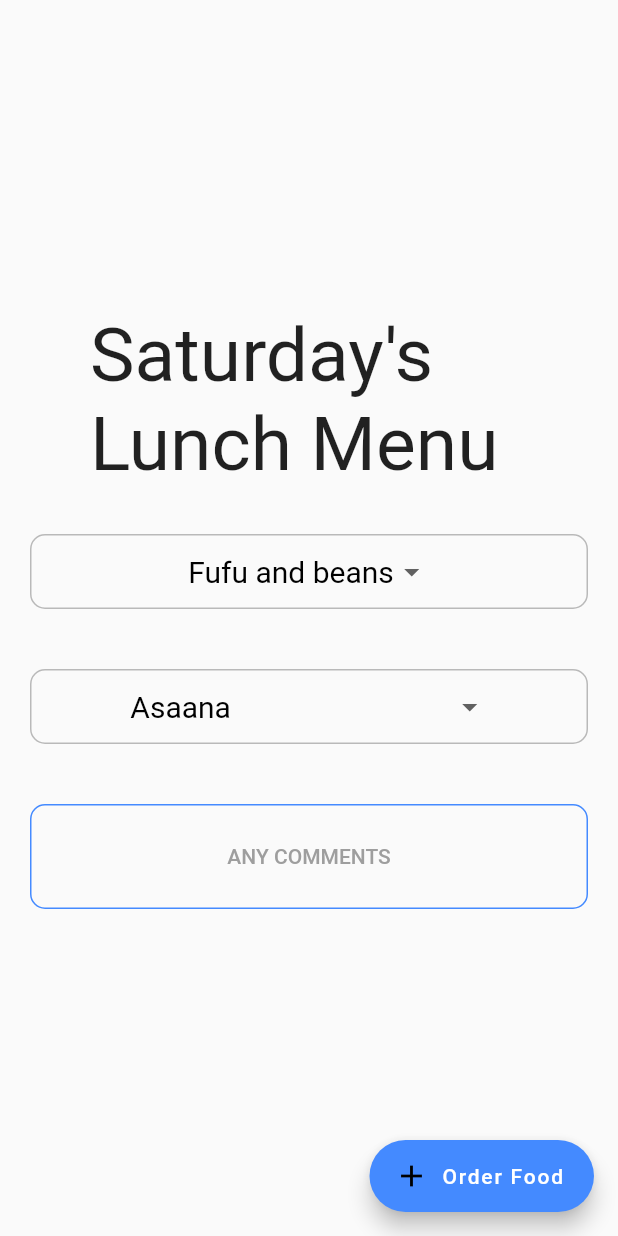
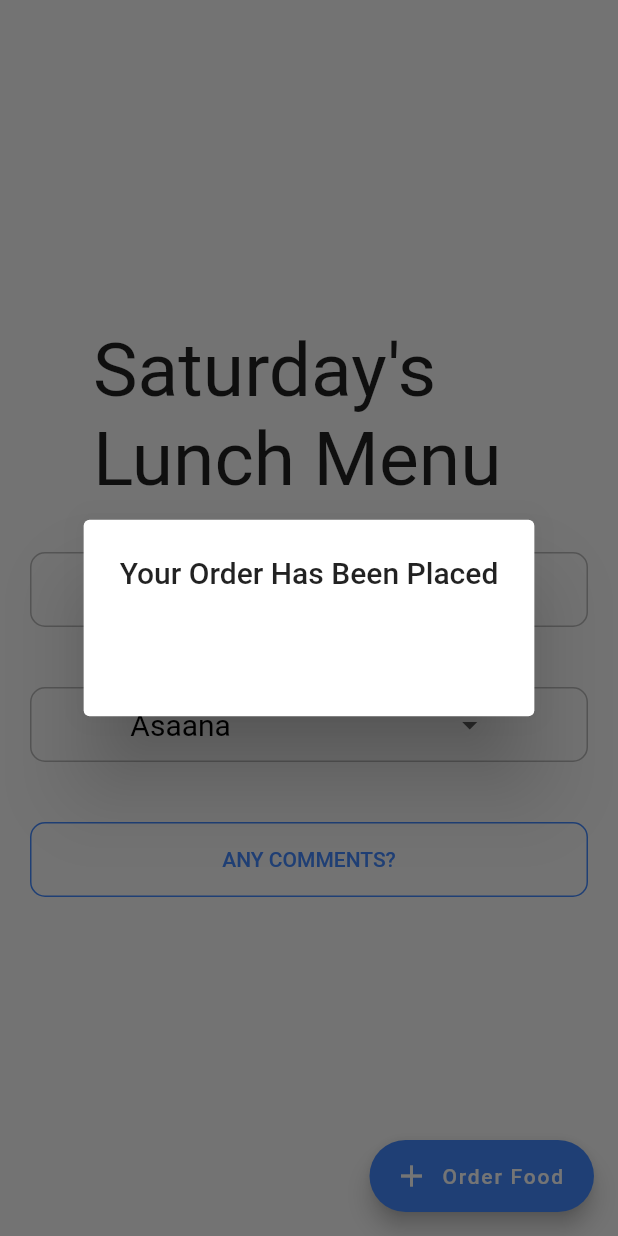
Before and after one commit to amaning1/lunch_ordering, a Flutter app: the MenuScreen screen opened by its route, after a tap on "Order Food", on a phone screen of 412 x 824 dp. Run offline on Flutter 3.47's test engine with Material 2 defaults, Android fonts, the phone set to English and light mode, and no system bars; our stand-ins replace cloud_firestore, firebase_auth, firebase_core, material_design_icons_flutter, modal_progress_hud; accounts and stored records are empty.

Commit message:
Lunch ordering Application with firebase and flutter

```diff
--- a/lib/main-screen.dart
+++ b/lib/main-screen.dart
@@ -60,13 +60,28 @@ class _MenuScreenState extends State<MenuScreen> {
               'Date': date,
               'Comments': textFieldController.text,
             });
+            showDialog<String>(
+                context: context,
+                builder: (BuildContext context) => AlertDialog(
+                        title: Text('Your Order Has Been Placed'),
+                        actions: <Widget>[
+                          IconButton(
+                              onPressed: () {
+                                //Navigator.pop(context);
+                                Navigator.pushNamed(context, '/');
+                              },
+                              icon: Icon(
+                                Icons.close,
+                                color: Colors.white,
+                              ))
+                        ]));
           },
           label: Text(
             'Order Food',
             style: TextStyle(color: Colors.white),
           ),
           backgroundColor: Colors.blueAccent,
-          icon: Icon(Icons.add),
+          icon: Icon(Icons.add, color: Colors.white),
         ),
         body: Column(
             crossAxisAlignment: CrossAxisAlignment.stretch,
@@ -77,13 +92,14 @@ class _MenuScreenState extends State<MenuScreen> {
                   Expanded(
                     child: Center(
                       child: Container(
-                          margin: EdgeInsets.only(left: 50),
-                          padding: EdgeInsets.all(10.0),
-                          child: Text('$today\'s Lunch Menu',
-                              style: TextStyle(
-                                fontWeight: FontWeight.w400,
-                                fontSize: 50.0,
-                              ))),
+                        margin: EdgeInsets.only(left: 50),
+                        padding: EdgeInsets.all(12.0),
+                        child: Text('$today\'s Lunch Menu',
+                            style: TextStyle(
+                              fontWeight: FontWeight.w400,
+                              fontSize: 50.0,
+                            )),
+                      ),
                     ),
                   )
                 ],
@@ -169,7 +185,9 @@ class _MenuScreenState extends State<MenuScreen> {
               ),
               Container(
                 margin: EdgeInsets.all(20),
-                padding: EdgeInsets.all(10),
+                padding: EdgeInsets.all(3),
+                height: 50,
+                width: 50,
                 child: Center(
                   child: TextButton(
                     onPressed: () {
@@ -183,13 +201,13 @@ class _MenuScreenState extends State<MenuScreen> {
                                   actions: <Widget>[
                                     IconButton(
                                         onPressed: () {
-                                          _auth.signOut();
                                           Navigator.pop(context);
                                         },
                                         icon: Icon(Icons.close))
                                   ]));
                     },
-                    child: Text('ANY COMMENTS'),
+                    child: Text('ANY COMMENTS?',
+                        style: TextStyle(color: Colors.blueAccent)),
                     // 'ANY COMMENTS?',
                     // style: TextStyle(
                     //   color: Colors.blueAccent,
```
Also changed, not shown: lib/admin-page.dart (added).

===

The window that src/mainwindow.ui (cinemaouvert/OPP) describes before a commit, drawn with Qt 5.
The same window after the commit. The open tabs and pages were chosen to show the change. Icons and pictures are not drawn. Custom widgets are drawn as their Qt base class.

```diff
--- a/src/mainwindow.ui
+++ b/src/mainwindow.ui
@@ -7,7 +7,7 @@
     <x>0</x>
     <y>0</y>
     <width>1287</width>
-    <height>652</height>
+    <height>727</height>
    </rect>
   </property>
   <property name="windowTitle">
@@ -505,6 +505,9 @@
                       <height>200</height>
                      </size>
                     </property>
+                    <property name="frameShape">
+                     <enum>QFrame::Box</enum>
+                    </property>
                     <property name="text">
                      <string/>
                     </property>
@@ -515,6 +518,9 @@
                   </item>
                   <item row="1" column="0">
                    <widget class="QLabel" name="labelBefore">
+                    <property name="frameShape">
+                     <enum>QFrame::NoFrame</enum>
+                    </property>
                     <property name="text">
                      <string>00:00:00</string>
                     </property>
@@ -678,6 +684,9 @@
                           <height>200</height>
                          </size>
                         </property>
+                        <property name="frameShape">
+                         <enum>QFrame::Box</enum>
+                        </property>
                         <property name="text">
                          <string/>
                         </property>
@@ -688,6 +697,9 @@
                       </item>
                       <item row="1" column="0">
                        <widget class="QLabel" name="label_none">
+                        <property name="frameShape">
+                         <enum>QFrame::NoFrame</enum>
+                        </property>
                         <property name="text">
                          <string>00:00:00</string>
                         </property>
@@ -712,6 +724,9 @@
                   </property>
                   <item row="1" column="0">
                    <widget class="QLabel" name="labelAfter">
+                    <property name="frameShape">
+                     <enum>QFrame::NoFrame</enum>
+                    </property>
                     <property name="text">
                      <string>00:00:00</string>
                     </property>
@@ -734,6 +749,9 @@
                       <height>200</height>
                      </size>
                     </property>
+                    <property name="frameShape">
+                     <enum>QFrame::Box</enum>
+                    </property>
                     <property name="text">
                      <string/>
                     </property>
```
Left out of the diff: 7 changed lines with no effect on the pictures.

===

* [TASK TO CARRY OUT]:
Search the data for the word "height" and copy each line where it appears.

* [ANSWER SECTION]:
+                height: 50,
-    <height>652</height>
+    <height>727</height>
                       <height>200</height>
                           <height>200</height>
                       <height>200</height>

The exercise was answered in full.